President Obama announced Tuesday that he will send 30,000 more U.S. troops to Afghanistan by next fall with the anticipation that they would begin coming home in July 2011. The eight-year war has taken the lives of more than 850 members of the U.S. military.
One South Carolinian who knows the Afghanistan experience very well is Richland County Representative James Smith, who served as a National Guard Captain there between May 2007 and May 2008. He commanded a team of combat advisers with the Afghan National Police.
Smith says he had an internet conversation with the person who had served as his interpreter in Afghanistan, just after the President made the announcement Tuesday night.
“And it was clear to me from our conversation,” said the Democrat, “that if we maintain our current effort, or begin to reduce, we’re going to see the Taliban move right back in, take over and establish a base to begin exporting terrorism again.”
National reports on Thursday said that top Democrats and Republicans are questioning whether President Obama is too focused on problems in Afghanistan at the expense of other national security priorities. House Speaker Nancy Pelosi has asked the White House to send its entire national security team to brief members of Congress about the plan.
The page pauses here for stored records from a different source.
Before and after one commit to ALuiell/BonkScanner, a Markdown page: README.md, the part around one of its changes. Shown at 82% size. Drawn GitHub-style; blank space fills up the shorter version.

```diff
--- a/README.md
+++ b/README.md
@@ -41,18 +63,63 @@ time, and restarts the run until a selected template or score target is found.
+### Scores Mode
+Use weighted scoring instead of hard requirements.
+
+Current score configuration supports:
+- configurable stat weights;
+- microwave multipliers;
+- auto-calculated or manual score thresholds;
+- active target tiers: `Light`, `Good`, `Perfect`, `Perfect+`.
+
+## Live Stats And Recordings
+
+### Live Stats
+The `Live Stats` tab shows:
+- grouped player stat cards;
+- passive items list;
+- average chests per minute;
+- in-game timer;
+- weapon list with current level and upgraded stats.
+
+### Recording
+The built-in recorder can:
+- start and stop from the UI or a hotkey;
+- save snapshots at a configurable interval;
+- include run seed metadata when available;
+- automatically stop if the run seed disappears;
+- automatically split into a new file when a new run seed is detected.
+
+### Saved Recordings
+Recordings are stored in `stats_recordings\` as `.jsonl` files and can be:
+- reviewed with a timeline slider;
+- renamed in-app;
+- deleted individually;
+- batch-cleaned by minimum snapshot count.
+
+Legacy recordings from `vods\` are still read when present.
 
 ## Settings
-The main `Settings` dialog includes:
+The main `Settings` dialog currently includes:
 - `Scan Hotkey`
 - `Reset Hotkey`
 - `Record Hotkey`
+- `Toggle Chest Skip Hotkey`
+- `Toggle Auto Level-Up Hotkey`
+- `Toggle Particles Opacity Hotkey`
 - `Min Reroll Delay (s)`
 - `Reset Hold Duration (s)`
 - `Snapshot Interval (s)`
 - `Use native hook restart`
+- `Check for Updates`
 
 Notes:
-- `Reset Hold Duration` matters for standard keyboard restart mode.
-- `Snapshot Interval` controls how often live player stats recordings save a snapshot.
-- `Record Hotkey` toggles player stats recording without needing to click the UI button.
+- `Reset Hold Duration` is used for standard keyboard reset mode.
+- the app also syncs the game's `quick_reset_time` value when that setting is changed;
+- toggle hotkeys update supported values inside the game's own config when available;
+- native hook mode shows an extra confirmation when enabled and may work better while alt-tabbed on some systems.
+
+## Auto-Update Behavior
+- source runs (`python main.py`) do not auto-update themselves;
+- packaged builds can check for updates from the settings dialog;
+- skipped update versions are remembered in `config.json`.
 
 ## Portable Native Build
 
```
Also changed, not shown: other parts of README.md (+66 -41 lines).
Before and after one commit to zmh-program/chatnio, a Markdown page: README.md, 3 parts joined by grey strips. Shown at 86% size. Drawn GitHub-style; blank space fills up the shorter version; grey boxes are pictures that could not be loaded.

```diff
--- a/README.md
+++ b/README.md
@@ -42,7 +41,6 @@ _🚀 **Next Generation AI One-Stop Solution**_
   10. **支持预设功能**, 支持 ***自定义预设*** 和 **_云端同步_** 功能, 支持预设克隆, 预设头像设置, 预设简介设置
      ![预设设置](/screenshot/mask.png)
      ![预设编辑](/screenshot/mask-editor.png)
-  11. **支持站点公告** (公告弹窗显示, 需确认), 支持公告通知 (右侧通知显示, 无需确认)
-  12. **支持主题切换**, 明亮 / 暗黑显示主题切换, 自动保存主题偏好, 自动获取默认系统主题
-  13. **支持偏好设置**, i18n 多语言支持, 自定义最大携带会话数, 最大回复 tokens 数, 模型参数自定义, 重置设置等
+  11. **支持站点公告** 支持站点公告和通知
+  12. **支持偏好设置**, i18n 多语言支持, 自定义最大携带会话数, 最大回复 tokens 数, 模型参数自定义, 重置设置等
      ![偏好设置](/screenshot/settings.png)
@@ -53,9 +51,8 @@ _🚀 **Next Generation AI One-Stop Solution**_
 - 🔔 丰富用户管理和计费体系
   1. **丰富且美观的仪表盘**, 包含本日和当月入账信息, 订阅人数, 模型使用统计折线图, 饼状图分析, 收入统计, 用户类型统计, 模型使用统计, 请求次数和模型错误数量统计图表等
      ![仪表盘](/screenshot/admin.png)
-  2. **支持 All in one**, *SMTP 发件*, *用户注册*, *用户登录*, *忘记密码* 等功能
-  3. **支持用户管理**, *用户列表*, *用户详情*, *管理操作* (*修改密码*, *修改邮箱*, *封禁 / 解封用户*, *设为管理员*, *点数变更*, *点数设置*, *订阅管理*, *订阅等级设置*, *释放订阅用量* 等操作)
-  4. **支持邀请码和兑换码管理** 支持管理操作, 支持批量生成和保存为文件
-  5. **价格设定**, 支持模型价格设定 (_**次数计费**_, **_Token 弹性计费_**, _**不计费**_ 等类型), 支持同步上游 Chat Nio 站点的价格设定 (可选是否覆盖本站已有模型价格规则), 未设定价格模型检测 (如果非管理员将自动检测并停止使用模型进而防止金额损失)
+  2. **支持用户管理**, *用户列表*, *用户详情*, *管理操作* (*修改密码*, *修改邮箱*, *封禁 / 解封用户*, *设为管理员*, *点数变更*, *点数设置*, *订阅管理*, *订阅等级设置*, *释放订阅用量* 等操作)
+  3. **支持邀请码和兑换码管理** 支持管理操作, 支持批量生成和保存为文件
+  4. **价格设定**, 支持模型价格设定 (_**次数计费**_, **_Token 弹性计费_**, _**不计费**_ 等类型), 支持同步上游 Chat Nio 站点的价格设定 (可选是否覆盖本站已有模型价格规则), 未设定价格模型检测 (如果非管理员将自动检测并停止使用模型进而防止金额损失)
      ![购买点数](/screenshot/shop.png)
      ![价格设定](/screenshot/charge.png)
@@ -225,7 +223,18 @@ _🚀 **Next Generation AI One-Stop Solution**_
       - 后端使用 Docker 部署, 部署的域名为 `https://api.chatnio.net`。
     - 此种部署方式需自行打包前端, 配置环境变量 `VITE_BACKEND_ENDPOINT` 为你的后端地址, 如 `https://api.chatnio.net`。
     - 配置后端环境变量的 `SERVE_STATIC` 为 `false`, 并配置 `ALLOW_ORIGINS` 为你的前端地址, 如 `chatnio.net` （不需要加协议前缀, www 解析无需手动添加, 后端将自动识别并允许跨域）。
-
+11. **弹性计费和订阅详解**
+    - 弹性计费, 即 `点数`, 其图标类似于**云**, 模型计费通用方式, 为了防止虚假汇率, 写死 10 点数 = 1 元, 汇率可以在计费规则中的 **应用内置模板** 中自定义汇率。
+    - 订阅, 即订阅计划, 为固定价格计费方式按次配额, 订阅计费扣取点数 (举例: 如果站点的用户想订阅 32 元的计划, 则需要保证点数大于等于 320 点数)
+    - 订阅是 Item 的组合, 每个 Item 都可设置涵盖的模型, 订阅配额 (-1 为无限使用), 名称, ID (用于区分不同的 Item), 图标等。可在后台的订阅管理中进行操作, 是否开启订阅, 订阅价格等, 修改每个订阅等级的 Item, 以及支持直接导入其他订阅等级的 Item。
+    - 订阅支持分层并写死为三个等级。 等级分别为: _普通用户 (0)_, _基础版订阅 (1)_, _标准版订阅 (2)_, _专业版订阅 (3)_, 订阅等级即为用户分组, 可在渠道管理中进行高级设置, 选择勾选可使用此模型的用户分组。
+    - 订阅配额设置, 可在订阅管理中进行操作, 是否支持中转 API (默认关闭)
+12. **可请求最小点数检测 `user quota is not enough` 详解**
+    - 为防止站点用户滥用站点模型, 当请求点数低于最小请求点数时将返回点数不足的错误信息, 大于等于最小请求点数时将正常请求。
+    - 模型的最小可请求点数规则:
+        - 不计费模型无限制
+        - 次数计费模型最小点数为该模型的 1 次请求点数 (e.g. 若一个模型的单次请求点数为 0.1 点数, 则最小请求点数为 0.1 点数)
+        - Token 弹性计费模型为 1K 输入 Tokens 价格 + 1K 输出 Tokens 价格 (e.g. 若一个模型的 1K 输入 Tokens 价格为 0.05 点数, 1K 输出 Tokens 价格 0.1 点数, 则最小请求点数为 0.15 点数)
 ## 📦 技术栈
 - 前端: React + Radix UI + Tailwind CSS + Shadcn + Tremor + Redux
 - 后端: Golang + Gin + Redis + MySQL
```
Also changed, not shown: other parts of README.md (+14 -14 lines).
Smith says he agrees with the President’s decision. Smith says the U.S. effort in Afghanistan has produced results and can continue to do so. “The status quo is not sustainable,” he said. “I don’t feel there are any good choices, but I feel that the President made the right choice since we have a vital national security interest in the region, not just Afghanistan. From my experience, we can be successful. We suffer from a lack of it being the priority effort early on. After eight years we would all love for everyone to come home, but that’s just not possible this time.”
In Brussels on Thursday, Richard Holbrooke, U.S. special representative for Pakistan and Afghanistan, told media that reconciliation between the current Afghan leadership and the Taliban has been on the back burner but is now moving up.